Given records:

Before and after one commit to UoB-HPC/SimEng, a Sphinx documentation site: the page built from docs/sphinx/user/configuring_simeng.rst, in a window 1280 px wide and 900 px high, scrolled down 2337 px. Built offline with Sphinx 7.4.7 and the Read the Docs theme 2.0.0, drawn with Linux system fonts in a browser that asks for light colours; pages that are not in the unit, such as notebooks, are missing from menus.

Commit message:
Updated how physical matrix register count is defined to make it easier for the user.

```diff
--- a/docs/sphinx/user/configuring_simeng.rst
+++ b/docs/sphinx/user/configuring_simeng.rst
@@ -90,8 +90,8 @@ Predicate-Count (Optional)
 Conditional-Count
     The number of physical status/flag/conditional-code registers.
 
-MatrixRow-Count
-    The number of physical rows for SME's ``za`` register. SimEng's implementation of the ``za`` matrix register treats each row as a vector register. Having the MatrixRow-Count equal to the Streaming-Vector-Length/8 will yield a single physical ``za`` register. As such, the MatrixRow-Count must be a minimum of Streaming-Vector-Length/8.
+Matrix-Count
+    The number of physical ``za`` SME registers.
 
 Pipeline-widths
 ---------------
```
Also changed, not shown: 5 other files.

==

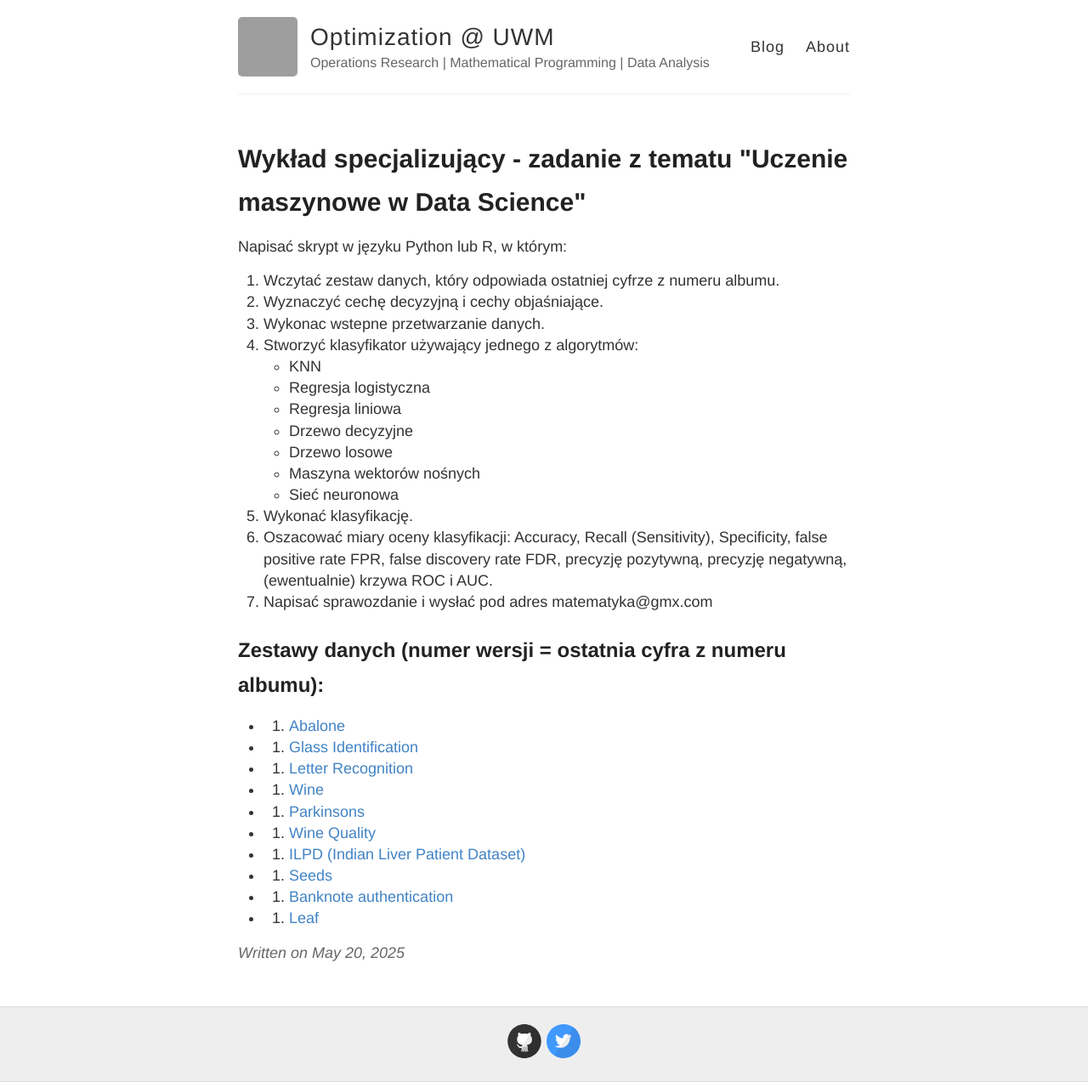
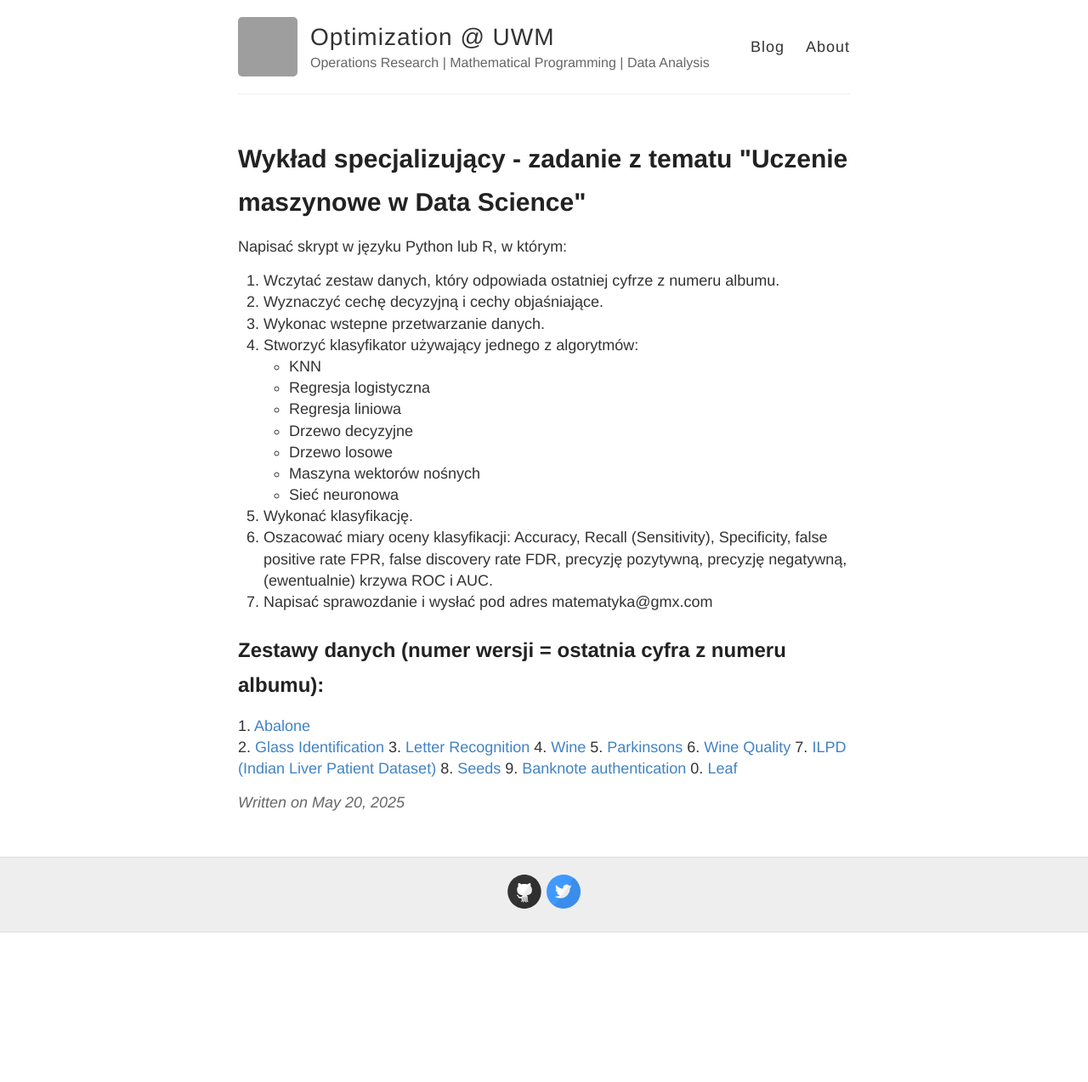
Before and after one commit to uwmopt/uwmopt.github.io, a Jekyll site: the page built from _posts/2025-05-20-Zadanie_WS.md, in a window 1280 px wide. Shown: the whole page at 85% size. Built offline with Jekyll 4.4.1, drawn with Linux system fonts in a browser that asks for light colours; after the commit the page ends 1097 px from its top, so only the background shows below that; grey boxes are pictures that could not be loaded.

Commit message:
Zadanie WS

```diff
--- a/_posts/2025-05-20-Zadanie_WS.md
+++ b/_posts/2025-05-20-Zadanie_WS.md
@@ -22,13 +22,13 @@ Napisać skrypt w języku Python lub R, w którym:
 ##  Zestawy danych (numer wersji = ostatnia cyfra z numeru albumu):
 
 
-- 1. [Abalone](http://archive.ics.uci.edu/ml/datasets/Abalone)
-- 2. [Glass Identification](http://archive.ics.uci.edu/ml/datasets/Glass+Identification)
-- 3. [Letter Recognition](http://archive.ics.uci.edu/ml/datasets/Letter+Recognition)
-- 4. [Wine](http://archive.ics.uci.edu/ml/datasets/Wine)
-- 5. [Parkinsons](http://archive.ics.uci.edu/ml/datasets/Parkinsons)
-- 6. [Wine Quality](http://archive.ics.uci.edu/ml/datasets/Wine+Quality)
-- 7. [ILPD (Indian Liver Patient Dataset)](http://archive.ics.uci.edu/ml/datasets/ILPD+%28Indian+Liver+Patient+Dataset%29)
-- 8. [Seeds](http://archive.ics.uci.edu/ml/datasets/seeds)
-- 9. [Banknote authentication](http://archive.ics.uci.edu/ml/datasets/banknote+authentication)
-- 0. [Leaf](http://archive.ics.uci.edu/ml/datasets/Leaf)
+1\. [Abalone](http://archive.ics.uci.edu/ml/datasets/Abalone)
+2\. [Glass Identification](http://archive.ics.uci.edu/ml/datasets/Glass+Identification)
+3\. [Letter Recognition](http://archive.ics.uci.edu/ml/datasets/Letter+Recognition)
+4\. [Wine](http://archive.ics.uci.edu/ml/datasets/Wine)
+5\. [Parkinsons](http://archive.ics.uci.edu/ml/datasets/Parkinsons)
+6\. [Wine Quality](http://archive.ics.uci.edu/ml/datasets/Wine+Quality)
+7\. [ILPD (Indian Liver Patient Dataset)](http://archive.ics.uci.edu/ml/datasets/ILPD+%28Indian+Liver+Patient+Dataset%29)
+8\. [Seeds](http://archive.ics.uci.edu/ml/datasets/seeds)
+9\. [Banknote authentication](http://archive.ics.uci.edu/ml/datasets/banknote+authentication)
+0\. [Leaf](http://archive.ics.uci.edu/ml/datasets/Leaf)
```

---

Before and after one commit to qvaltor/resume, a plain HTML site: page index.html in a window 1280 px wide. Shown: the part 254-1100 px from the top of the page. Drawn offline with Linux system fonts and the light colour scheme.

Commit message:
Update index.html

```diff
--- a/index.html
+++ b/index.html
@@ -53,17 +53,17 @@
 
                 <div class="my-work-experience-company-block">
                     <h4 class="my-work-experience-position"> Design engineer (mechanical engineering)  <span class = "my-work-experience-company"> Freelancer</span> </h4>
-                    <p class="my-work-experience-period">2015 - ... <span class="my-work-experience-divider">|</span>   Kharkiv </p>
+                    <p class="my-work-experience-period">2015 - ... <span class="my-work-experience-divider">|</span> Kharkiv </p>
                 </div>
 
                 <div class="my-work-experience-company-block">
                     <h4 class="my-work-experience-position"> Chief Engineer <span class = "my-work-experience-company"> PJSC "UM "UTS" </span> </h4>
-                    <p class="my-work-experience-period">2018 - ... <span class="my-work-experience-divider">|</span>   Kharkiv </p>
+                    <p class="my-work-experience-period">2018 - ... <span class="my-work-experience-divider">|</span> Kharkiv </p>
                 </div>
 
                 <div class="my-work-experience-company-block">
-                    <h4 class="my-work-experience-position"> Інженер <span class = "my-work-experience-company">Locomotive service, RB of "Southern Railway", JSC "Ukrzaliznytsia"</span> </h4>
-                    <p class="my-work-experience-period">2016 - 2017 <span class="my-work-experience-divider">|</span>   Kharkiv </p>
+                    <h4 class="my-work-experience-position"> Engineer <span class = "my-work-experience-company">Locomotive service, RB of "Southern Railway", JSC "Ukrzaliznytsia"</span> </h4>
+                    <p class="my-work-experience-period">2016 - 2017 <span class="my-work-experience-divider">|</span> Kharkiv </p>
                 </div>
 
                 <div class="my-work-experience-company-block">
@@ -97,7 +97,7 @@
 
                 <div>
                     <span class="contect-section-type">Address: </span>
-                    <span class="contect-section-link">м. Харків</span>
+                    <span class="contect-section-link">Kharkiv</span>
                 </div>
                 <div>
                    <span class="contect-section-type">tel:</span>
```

What is needed: Please write out, exactly as they appear above, only the lines in the stretch from the line with "Before and after one commit to UoB-HPC/SimEng, a" through the line with "Also changed, not shown: 5 other files.".

Result:
Before and after one commit to UoB-HPC/SimEng, a Sphinx documentation site: the page built from docs/sphinx/user/configuring_simeng.rst, in a window 1280 px wide and 900 px high, scrolled down 2337 px. Built offline with Sphinx 7.4.7 and the Read the Docs theme 2.0.0, drawn with Linux system fonts in a browser that asks for light colours; pages that are not in the unit, such as notebooks, are missing from menus.

Commit message:
Updated how physical matrix register count is defined to make it easier for the user.

```diff
--- a/docs/sphinx/user/configuring_simeng.rst
+++ b/docs/sphinx/user/configuring_simeng.rst
@@ -90,8 +90,8 @@ Predicate-Count (Optional)
 Conditional-Count
     The number of physical status/flag/conditional-code registers.
 
-MatrixRow-Count
-    The number of physical rows for SME's ``za`` register. SimEng's implementation of the ``za`` matrix register treats each row as a vector register. Having the MatrixRow-Count equal to the Streaming-Vector-Length/8 will yield a single physical ``za`` register. As such, the MatrixRow-Count must be a minimum of Streaming-Vector-Length/8.
+Matrix-Count
+    The number of physical ``za`` SME registers.
 
 Pipeline-widths
 ---------------
```
Also changed, not shown: 5 other files.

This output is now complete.